Williams American Art and Antiques, 4119 Hillsboro: This place is open “by appointment only,” and you can’t afford anything in here, not even an ashtray, but if you ring the bell they’ll let you in and leave you be. Immediately to your right is a supernatural artifact of American folk art. This thing is one of the very few remaining works of Moses Ogden, a Revolutionary War veteran who lived out his life in the wilds of western New York. By day, Ogden was a mild-mannered furniture and wagon builder. By night and by weekend, he was a warlock. His thing was to go into the woods, find fallen trees that contained monsters, drag them home and set the monsters free. A reporter in 1917 remarked that his creations looked like “the hapless creatures Dante saw in the Inferno … shaped with a penknife.” The inscrutable seated figure in Williams American Art and Antiques may have been their king.


<i>Sculpture by Moses Ogden</i>. Photograph by Kevin Reilly

Sculpture by Moses Ogden. Photograph by Kevin Reilly

Shy’s Hill, off Benton’s Hill Road: If you tire of Hillsboro Pike’s charm offensive, take Harding east about a mile and turn right on Benton’s Hill Road. You’ll soon find a set of stairs and a mulch path ascending a steep brown hill. On December 16, 1864, this is where the Confederate army’s left flank was crushed, deciding the Battle of Nashville and scattering the Rebs all the way to Alabama. Winter suits the place. The tall gray trees look like so many weathered obelisks, and from the top you can see out into the cold for miles. There’s a cannon and a wreath and a hand-tinted photo of the boy William Shy, who was shot through the head here during the Battle of Nashville. When grave robbers dug him up in 1977, his body was so well preserved that inspectors initially confused it for someone who had died only months earlier.
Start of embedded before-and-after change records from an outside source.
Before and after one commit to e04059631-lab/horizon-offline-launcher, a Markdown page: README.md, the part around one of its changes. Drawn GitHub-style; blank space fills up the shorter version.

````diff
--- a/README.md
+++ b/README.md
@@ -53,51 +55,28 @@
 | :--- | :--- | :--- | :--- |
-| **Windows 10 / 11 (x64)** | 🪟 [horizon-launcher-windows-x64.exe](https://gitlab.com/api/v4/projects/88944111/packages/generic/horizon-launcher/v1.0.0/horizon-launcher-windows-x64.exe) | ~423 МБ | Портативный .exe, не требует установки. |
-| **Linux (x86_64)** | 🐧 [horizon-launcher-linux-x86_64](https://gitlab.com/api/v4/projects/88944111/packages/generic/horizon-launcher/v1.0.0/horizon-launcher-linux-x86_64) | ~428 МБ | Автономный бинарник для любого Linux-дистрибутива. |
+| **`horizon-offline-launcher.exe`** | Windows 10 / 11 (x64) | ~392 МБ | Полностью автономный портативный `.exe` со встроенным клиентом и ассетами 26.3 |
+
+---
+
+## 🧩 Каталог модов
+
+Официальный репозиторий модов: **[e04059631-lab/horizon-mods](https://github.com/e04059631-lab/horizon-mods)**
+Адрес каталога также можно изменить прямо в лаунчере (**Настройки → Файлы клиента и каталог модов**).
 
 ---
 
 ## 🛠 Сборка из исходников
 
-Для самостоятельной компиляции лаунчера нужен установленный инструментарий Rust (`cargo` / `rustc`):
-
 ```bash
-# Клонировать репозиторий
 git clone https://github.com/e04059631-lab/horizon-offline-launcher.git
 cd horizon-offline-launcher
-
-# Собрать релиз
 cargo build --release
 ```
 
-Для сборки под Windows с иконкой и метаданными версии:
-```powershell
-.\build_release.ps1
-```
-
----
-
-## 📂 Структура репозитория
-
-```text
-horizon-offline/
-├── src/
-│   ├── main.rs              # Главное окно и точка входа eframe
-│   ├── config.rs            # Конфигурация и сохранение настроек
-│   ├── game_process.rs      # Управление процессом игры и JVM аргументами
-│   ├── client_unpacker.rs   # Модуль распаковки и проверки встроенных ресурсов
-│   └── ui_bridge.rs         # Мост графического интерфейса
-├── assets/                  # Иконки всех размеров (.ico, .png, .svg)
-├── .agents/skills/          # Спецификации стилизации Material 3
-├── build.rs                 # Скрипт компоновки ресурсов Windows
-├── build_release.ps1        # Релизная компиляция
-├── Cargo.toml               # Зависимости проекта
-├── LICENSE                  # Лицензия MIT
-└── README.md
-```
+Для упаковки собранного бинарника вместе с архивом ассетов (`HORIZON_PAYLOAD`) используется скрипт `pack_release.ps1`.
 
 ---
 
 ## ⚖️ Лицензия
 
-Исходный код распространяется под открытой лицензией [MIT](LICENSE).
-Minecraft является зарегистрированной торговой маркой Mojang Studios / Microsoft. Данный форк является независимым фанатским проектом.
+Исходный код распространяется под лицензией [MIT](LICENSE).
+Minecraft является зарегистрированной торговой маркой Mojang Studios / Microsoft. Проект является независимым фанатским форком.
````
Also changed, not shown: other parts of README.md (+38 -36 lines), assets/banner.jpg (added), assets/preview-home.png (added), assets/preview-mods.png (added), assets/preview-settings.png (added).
Best Art: Cleaning & Alterations, 3707 Hillsboro. An inspired mannequin tableau above the entrance depicts four members of a Long Island wedding party circa ’95. From left to right: the bossy bridesmaid, the bride, the groom, and the sassy bridesmaid. The bossy one is like, “Listen cookie, don’t give him nothing he ain’t ask for nicely.” The sassy one is like, “Unless you ain’t wanting him to ask for it nicely – ayyyo!” The bride seems not to hear them and peers out the window, as if the car traffic below is heading into every recess of her relinquished desires. The groom adjusts his fly.

<i>Shy's Hill</i> (detail). Photograph by Kevin Reilly

Shy’s Hill (detail). Photograph by Kevin Reilly

Best Pit Stop: The Good Cup, 2181 Hillsboro. The theme of this café is “let’s be nice.” There are paintings on the walls by folks who need some encouragement. There is jewelry for sale by local moms interested in the third world, and quotes on the walls from Tuesdays with Morrie. The barista will ask you, “would you like me to leave a little room for sunshine in your coffee?” but he just means cream. At least, we think that’s what he means.

Final Thoughts: Once you emerge from the belly of Green Hills Mall, Hillsboro Pike rolls out like a ribbon, easing you through horse and mansion country. There are pastures, homes shaped like castles, frolicking lawn sculptures, and a luxuriant bike path. It’s all so nice and well manicured that you may well wish to ride right back into Green Hills’ crushing maw in search of something or anything else. If you find it, you will have succeeded where many have failed, so please send word.


A longer version of this piece originally appeared in Huis Clos, a free, monthly newspaper from Nashville, TN. It features original takes on local culture and history through essays, art, comics and everything in between. Although many of the paper’s riffs focus on life in Middle Tennessee, submissions from far-flung places are welcome and encouraged. If you’d like to hold an issue in your hands, please get in touch: huisclos80085@gmail.com. icon

Featured image: Shy's Hill. Photograph by Kevin Reilly